2. Beware of the power of your sub-conscious mind and any potential lurking evil within it that tries to sabotage your race.
One of the greatest marathoners in the world in the 1950s was American Buddy Edelen, who at the peak of his career held the world record. Edelen was a middle-distance man in his college years but set his sights on the marathon when he moved to England to be train upwards of 120+ miles per week while he worked as a school teacher. Edelen’s marathon debut was disastrous, however. Despite pitch-perfect preparation, Edelen inexeplicably decided to wolf down a can of sardines the morning of the race—-an act that could only be described as a weird experiment, considering it was something he reportedly had never done before either training or a race. The result? Severe stomach problems forced him to DNF. Per a little post-implosion (and explosion) analysis of the mystery as to why Edelen ate the sardines was that some internal fear-based demon motivated the dietary selection of small, oily fish.
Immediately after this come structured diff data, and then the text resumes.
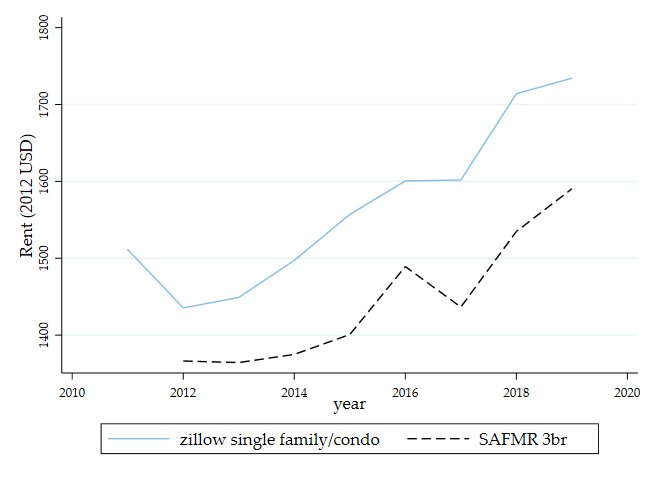
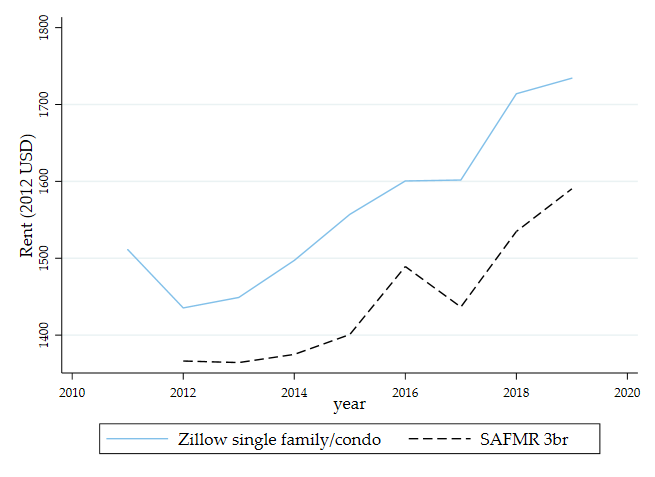
#155 Fixing zillow trends figure legend

Changed region(s): [[0.2748, 0.9099, 0.5802, 0.9392], [0.7328, 0.9099, 0.8855, 0.9392], [0.1527, 0.9099, 0.1832, 0.9392]]

diff --git a/paper_slides/figures/trend_zillow_safmr.tex b/paper_slides/figures/trend_zillow_safmr.tex
@@ -6,12 +6,6 @@
 
 	\includegraphics[width = 0.8\textwidth]
         {zillow_benchmark/output/trend_zillow_safmr_zipcode_m1.png}
-    %%
-    %%  SH: This figure (and folder in general) needs a review. 
-    %%      - Format should be dps
-    %%      - Legend should fit better, and change 'zillow' --> 'Zillow'
-    %%      - We should drop figures we don't need
-    %%
 
     \begin{minipage}{.95\textwidth} \footnotesize
         \vspace{3mm}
In the 1999 Hawaii Ironman, Canadian Peter Reid—the night before bike check-in, was staring at his rig in a state of near hypnosis and decided—another inexplicable decision—to change the position of his saddle. A minor tweak but one that proved an utter shock to his body during the 112-mile wind-blasted bike ride. Reid finished second and after the race talked curiously about what prompted him to make such a weird, rookie mistake—actually changing a deeply dialed in bike position for a reason he couldn’t fathom when he talked about the after-math of his power-zapped day on the Queen K.
The lesson: Stay tuned to any/all actions you make in the final hours before the race. Watch out for the demons that aren’t thrilled about you spending the better part of your day in extremes.